Published - 30 October, 2019
Mark Graham, an Associate Professor at the UCT Graduate School of Business, recently shared his opinions on Integrated Reporting (IR) and its ability to increase value (as a result of improved trust) for listed (and other) entities.
As the business world begins to create greater awareness on sustainability, company reports, when done well, can inspire confidence that a company has a better, stronger grip of who they are, where they are headed, and how they are going to get there – and this can often translate into better performance too.
A great share of the influence of IR lies in the fact that it is a tool for building trust. And trust, according to more than half of the CEOs surveyed by PwC in the 17th Annual Global CEO Survey, is an important factor in an organisation’s ability to grow and prosper. In short, better, more all-inclusive and trusted reporting is an integral part of rebuilding trust.
The Six Capitals
Initially developed as an immediate and direct response to the 2008 global financial crisis, integrated reports are meant to fill in gaps that exist in current reporting. According to the Integrated Reporting Committee of South Africa, “An integrated report aims to provide a holistic picture of the combination, inter-relatedness and dependencies between the factors that affect the organisation’s ability to create value over time.” To summarise, integrated reporting stresses that companies recognise and manage all the six ‘capitals’ responsibly – the financial; the manufactured; the intellectual; the human; the social and relationship and the natural – that it arranges in the creation of value.
Today, IR has the support of a global network of regulators, investors and companies under the umbrella of the International Integrated Reporting Council (IIRC).
South Africa was one of the first adopters of IR. That’s in large part thanks to the King III (2009) and IV (2016) Reports on Corporate Governance for South Africa. These sought to offer local business and investors more protection against economic headwinds that may blow the country’s way from foreign shores. And despite those conspicuous back-of-the-packers such as Steinhoff, South African companies have consistently been providing stand-out integrated reports across all sectors – from banking and retail to mining and property developers. This was highlighted again recently in a 10-country comparative study by Oxford University, in which South Africa was awarded the highest overall score – eclipsing Brazil, France, Germany, Italy, Japan, The Netherlands, South Korea, the UK and the US.

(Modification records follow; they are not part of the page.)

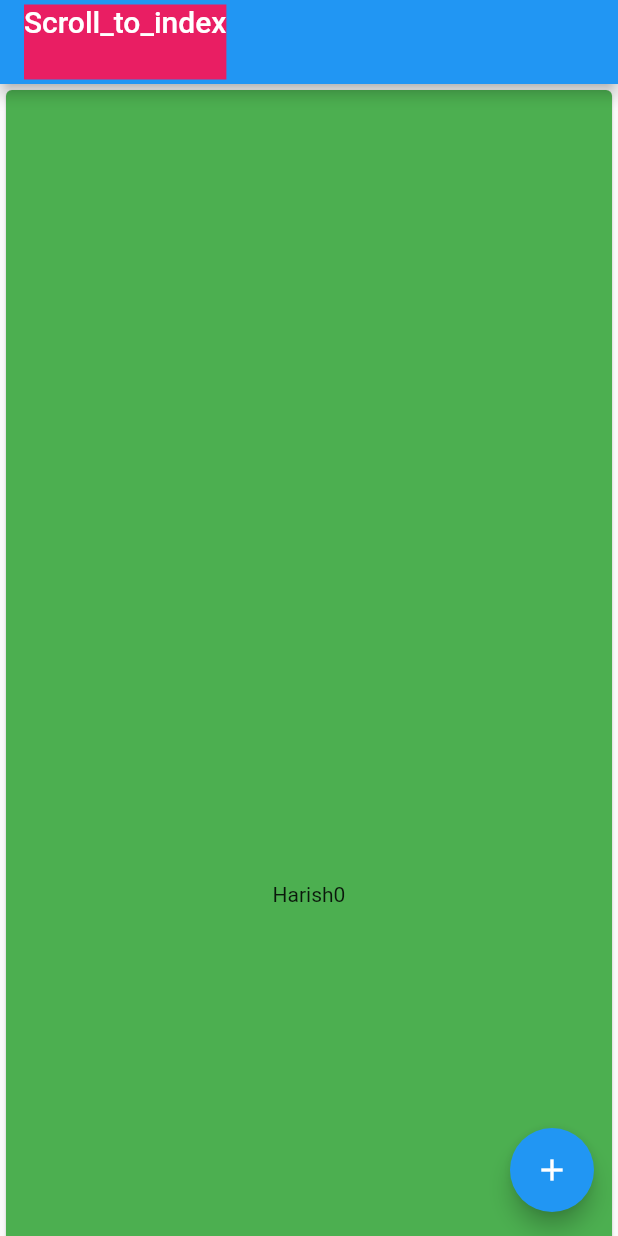
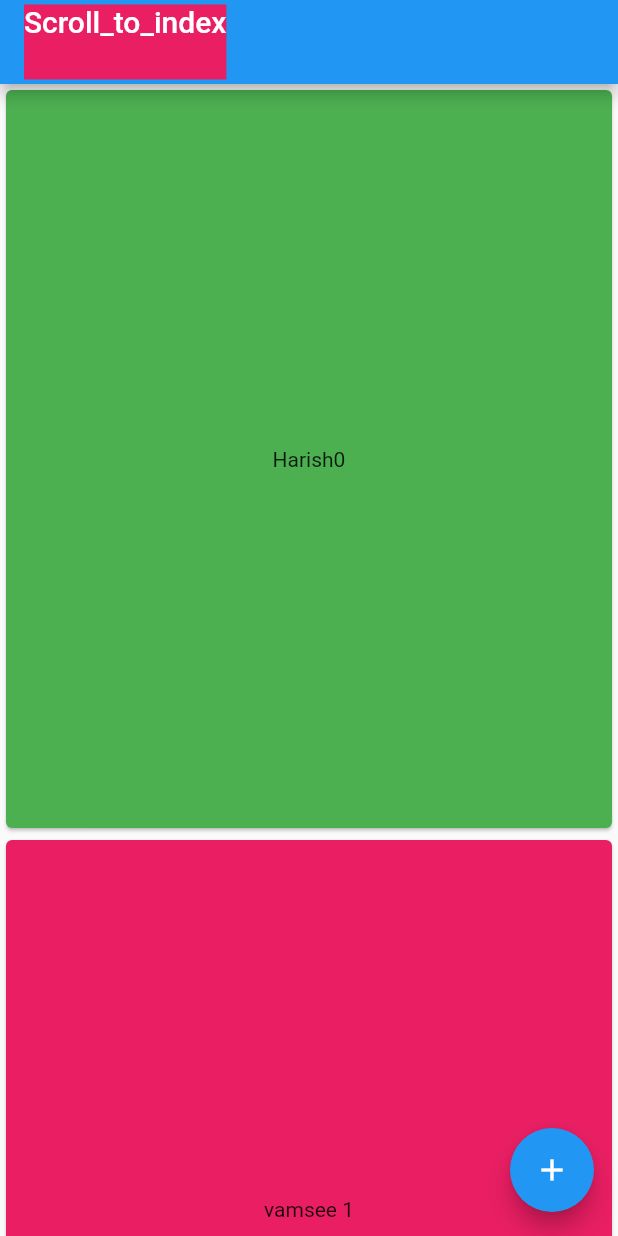
Before and after one commit to Harishnookala/scrroll_to_index, a Flutter app: the screen it shows after launch, on a phone screen of 412 x 824 dp. Run offline on Flutter 3.47's test engine with Material 2 defaults, Android fonts, the phone set to English and light mode, and no system bars; drawn by our look-alikes of scrollable_positioned_list; our stand-ins replace scroll_to_index.

Commit message:
its working if else

```diff
--- a/lib/main.dart
+++ b/lib/main.dart
@@ -1,4 +1,4 @@
-import 'package:flutter/foundation.dart';
+ import 'package:flutter/foundation.dart';
 import 'package:flutter/material.dart';
 import 'package:scroll_to_index/scroll_to_index.dart';
 import 'package:scrollable_positioned_list/scrollable_positioned_list.dart';
@@ -51,15 +51,22 @@ int updatedVal;
                   updatedVal = positons_finding(itemPositionsListener.itemPositions);
                   print(updatedVal);
                return Column(
-                  children: [
+                  children: [(index%2==0)?
                      Container(
-                       height:1080,
+                       height:500,
                        width:455,
                        child: Card(
                          color:Colors.green,
                          child: Center(child: Text("Harish" +index.toString(),textAlign: TextAlign.center,)),
                        ),
-                     )
+                     ): Container(
+                    height:500,
+                    width:455,
+                    child: Card(
+                      color:Colors.pink,
+                      child: Center(child: Text("vamsee " +index.toString(),textAlign: TextAlign.center,)),
+                    ),
+                  )
                   ],
                );
             }),
```
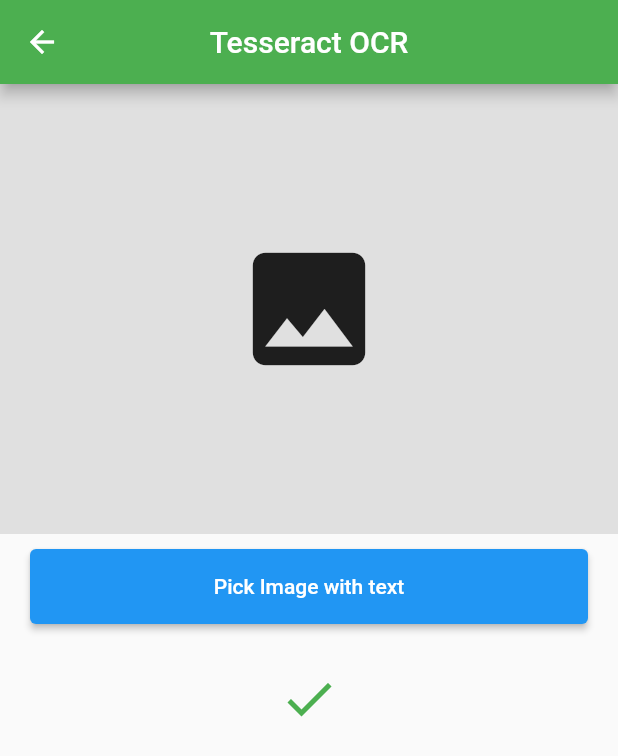
After one commit to yeongwooCho/dmsqltn, a Flutter app: the HomeScreenTest screen opened directly, on a phone screen of 412 x 824 dp. The commit adds this screen. Shown: the top 756 px of the screen. Run offline on Flutter 3.47's test engine with Material 2 defaults, Android fonts, the phone set to English and light mode, and no system bars; our stand-ins replace image_picker; missing offline and left inert: flutter_tesseract_ocr.

Commit message:
[add] ocr 레거시 포함 코드 추가

```diff
--- /dev/null
+++ b/assets/tessdata_config.json
@@ -0,0 +1,6 @@
+{
+  "files": [
+    "eng.traineddata",
+    "kor.traineddata"
+  ]
+}
--- /dev/null
+++ b/lib/screen/tetest.dart
@@ -0,0 +1,99 @@
+import 'dart:io';
+
+import 'package:flutter/cupertino.dart';
+import 'package:flutter/material.dart';
+import 'package:image_picker/image_picker.dart';
+import 'package:flutter_tesseract_ocr/flutter_tesseract_ocr.dart';
+
+class HomeScreenTest extends StatefulWidget {
+  const HomeScreenTest({super.key});
+
+  @override
+  _HomeScreenTestState createState() => _HomeScreenTestState();
+}
+
+class _HomeScreenTestState extends State<HomeScreenTest> {
+  bool _scanning = false;
+  String _extractText = '';
+  XFile? _pickedImage;
+
+  @override
+  Widget build(BuildContext context) {
+    return Scaffold(
+      appBar: AppBar(
+        centerTitle: true,
+        backgroundColor: Colors.green,
+        title: Text('Tesseract OCR'),
+      ),
+      body: ListView(
+        children: [
+          _pickedImage == null
+              ? Container(
+            height: 300,
+            color: Colors.grey[300],
+            child: Icon(
+              Icons.image,
+              size: 100,
+            ),
+          )
+              : Container(
+            height: 300,
+            decoration: BoxDecoration(
+                color: Colors.grey[300],
+                image: DecorationImage(
+
+                  // image: FileImage(_pickedImage),
+                  image: FileImage(File(_pickedImage!.path)),
+                  fit: BoxFit.fill,
+                )),
+          ),
+          Container(
+            height: 50,
+            margin: EdgeInsets.symmetric(vertical: 10, horizontal: 20),
+            child: ElevatedButton(
+              child: Text(
+                'Pick Image with text',
+                style: TextStyle(
+                  color: Colors.white,
+                ),
+              ),
+              onPressed: () async {
+                setState(() {
+                  _scanning = true;
+                });
+                _pickedImage =
+                await ImagePicker().pickImage(source: ImageSource.camera);
+
+                _extractText =
+                await FlutterTesseractOcr.extractText(_pickedImage!.path);
+                setState(() {
+                  _scanning = false;
+
+                });
+              },
+            ),
+          ),
+          SizedBox(height: 20),
+          _scanning
+              ? Center(child: CircularProgressIndicator())
+              : Icon(
+            Icons.done,
+            size: 40,
+            color: Colors.green,
+          ),
+          SizedBox(height: 20),
+          Center(
+            child: Text(
+              _extractText,
+              textAlign: TextAlign.center,
+              style: TextStyle(
+                fontSize: 30,
+                fontWeight: FontWeight.bold,
+              ),
+            ),
+          )
+        ],
+      ),
+    );
+  }
+}
```
Also changed, not shown: lib/main.dart (+8 -3 lines), lib/screen/ocr_test.dart (added, +325 -0 lines), lib/screen/scan_screen.dart (+76 -81 lines), pubspec.yaml (+8 -0 lines), pubspec.lock, 3 other files.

Today South Africa and Brazil are the only countries in which integrated reporting is mandatory for listed companies, although more and more countries and companies are beginning to recognise the value it adds.